Highest US death toll in Afghanistan since 2001
Last month was bloodiest yet for US in Afghanistan with 66 troops killed, but death rate in Iraq fell to zero
America’s contrasting fortunes in the wars in Iraq and Afghanistan are highlighted in casualty figures recording no US deaths in Iraq in August but the highest death toll in Afghanistan in the last 10 years.
Military analysts in the US say the high death toll in Afghanistan raises questions about whether there is a contradiction between the picture painted by American generals, who have been offering an upbeat assessment of the war all year, and the reality on the ground.
In spite of generals claiming the US coalition forces and the Afghan army have made huge tactical gains in areas previously controlled by the Taliban, 66 US troops were killed in August, the deadliest single month since the war began in 2001.
The figures are at odds with comments by senior US officers such as Marine General John Allen, the top coalition commander in Afghanistan, who, in an interview with USA Today published on Thursday, spoke about the sinking morale of Taliban insurgents. He claimed Taliban fighters felt abandoned by their leaders sheltering in the safety of Pakistan, saying “now is the moment” to convince them to renounce violence and return to village life.

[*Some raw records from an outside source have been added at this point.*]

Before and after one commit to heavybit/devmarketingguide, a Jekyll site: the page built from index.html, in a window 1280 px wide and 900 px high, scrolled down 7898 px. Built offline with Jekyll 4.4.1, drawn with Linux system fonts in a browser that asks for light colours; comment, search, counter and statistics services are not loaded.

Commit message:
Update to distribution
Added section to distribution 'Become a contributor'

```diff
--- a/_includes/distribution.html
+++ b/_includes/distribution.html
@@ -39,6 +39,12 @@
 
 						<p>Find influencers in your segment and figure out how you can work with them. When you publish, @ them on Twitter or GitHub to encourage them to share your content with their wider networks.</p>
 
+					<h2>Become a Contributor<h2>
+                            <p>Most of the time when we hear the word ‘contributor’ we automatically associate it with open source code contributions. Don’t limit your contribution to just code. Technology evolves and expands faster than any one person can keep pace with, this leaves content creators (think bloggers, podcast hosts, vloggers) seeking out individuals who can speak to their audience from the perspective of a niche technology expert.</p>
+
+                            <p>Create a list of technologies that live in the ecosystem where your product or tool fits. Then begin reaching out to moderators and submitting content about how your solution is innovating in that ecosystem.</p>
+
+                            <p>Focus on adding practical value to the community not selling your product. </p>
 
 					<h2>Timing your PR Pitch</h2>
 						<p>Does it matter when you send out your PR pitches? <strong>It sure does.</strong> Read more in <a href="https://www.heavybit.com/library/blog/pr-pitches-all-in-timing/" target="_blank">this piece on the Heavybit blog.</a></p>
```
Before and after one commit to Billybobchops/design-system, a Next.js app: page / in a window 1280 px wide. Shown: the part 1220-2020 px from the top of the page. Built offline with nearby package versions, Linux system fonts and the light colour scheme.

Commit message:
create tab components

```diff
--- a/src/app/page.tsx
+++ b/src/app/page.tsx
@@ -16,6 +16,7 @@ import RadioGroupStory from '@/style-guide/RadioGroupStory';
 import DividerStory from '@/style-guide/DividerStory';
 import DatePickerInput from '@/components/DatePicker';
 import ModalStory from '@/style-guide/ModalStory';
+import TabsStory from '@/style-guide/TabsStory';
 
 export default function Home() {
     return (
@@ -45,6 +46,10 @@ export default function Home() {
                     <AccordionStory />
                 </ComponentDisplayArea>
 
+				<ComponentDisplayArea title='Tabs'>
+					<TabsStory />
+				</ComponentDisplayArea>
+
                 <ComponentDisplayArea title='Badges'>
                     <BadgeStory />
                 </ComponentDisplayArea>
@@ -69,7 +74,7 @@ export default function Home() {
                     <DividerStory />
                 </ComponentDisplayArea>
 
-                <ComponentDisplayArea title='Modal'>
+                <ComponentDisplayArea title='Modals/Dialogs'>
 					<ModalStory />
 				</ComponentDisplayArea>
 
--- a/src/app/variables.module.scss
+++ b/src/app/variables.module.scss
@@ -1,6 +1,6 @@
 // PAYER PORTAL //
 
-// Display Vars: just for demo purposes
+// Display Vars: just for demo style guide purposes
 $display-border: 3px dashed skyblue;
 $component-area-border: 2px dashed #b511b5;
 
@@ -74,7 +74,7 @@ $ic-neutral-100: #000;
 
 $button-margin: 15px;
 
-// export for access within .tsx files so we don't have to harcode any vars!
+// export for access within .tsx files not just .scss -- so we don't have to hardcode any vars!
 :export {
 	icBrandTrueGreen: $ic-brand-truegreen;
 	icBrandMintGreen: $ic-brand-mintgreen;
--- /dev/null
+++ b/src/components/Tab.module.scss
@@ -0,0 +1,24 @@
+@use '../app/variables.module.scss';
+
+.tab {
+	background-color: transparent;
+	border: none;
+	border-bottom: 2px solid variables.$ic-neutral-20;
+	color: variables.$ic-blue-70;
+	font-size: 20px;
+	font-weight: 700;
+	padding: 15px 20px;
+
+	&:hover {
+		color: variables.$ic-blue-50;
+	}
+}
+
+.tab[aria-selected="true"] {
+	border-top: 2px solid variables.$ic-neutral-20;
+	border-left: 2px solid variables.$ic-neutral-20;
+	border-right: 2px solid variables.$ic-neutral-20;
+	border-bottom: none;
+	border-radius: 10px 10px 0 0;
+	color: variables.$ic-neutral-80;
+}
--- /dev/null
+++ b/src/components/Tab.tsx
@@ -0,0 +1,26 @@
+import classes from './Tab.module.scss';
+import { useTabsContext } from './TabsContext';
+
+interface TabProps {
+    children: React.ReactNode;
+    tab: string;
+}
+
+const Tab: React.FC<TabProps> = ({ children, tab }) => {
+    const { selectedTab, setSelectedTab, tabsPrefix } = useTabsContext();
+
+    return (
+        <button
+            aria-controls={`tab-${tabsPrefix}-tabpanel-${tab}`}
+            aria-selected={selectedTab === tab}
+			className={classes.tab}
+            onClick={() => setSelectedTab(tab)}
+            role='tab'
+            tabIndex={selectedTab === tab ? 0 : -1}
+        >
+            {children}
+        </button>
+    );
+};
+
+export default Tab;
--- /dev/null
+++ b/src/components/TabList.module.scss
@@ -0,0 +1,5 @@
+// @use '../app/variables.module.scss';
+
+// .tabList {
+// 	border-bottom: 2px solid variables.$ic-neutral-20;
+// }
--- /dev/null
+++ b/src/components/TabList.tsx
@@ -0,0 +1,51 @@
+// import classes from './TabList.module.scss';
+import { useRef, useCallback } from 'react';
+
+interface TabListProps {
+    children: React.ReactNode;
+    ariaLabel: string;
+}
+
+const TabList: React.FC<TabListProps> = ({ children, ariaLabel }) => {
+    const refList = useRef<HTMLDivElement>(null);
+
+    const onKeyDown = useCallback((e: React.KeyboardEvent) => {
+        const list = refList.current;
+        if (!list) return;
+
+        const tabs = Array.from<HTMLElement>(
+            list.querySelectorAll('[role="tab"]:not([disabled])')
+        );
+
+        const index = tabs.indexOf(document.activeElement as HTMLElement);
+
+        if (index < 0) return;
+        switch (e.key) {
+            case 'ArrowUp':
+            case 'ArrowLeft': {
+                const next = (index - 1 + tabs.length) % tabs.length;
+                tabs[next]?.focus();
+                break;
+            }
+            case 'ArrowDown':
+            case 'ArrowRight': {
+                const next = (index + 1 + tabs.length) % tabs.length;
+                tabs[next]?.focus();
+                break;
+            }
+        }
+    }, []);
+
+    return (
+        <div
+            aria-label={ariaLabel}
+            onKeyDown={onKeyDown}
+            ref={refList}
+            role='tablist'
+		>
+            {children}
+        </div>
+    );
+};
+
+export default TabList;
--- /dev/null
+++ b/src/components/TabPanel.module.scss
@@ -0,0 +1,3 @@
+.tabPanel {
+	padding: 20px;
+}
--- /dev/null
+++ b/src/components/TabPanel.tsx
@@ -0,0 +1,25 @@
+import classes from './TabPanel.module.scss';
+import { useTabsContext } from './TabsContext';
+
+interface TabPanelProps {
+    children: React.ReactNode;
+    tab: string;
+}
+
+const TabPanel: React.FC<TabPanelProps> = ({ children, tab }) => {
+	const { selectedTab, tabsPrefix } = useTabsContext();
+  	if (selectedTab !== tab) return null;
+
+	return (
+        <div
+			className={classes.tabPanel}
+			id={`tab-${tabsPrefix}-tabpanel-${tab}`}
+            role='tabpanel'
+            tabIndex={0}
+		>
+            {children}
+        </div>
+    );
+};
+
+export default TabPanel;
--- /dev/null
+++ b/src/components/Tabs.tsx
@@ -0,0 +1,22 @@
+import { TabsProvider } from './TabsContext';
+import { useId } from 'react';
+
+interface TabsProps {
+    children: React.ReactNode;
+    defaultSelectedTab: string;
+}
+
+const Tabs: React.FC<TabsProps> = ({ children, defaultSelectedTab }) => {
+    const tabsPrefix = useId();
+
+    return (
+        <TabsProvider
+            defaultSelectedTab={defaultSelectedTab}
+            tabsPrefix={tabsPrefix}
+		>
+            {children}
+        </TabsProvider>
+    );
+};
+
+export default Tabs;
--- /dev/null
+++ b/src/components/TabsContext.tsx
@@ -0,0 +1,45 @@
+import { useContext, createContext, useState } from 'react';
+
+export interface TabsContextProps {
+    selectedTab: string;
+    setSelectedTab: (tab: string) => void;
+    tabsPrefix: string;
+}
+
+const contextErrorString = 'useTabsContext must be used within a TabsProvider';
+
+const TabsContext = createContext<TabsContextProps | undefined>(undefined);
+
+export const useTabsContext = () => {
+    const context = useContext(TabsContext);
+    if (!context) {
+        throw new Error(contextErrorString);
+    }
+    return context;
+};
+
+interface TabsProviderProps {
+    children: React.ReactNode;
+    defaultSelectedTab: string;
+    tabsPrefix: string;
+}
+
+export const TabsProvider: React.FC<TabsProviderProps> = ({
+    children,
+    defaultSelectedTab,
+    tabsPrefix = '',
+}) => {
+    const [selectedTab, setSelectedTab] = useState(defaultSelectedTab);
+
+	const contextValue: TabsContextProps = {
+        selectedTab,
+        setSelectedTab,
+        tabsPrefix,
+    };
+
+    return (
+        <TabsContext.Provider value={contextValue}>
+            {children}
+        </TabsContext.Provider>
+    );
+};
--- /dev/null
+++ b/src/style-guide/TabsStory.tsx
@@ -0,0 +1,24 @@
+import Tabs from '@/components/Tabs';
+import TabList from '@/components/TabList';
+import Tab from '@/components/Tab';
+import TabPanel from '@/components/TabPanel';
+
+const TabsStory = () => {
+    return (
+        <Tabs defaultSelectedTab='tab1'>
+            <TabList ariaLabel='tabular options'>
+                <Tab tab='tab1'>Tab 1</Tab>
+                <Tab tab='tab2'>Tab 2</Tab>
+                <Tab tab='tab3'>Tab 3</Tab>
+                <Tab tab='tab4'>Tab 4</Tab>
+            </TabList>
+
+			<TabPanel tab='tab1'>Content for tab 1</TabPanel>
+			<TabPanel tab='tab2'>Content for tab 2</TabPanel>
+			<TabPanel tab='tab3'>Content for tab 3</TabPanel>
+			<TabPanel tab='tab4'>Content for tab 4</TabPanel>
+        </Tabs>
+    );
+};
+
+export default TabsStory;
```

But Tony Shaffer, a lieutenant-colonel in the US army who wrote a book about the war, Operation Dark Heart, partially censored by the Pentagon, said: “What August tells us in there is a huge disconnect between the Pentagon and troops on the ground. The bottom line is we need a reckoning of propaganda coming out of the Pentagon and the reality of what is going on in Afghanistan.”
Shaffer, who thinks the US is pursuing the same failed strategy as the Russians, said: “The Taliban have been very effective.”
The August figures include 30 US troops killed when the Taliban brought down a Chinook helicopter that included a team of SEAL special forces. US casualties have been mounting since Barack Obama became president in January 2009 and switched priorities from Iraq to Afghanistan.
Michael O’Hanlon, one of America’s leading military analysts, based at the Brookings Institution, noted that about half the fatalities in August were down to the helicopter crash. “Afghanistan is somewhat better but is not improving fast enough,” he said. “I do feel that it’s been only a moderately encouraging year there.”
In 2008, the US death toll in Afghanistan was 155, doubling to 317 in 2009, 499 last year and 308 this year so far. The US figures are only a small proportion of the overall deaths in Afghanistan, in which civilians make up the biggest percentage.
The Afghan army and police are also suffering, with the Washington Post reporting yesterday that 1,555 Afghan policemen were killed over the past year, more than double the number of Afghan soldiers who died within the same period.
Almost 10 years after 9/11, war fatigue has a secure grip on America, with neither Afghanistan nor Iraq featuring much in television news, squeezed out by domestic concerns about unemployment and the faltering economy. Both wars are seldom raised by Obama or by his potential Republican opponents in next year’s race for the White House.
The absence of US fatalities in Iraq, even though the carnage among Iraqi civilians and Iraqi forces is still high, reflects a decision by the Pentagon to keep almost all the 43,000 US troops in the country confined to their garrisons and away from the frontline.
All US troops are scheduled to leave Iraq by the end of December, though negotiations are continuing between the US government and Iraqi leader, Nouri al-Maliki about maintaining a small US military presence beyond that date.
US military commanders warn that they expect to come under sustained attack over the next few months as they pull out, with various Iraqi groups wanting to be able to claim credit for forcing America out of the country.
According to the Pentagon, 1,733 US service members have been killed in Afghanistan and more than 4,400 in Iraq.
Reuters, in an assessment based on US and Iraqi figures, estimates at least 2,600 Iraq civilians, police and soldiers have been killed since the US formally declared an end to combat operations on 31 August last year. James Buchanan, the senior US military spokesman in Iraq, told the agency the country remained dangerous. But he added: “Broad trend-wise, I do think Iraq is making progress in the security side. Broad trend-wise we’ve seen an overall reduction in the number of attacks, a reduction in the lethality of the attacks, how many casualties are they causing.”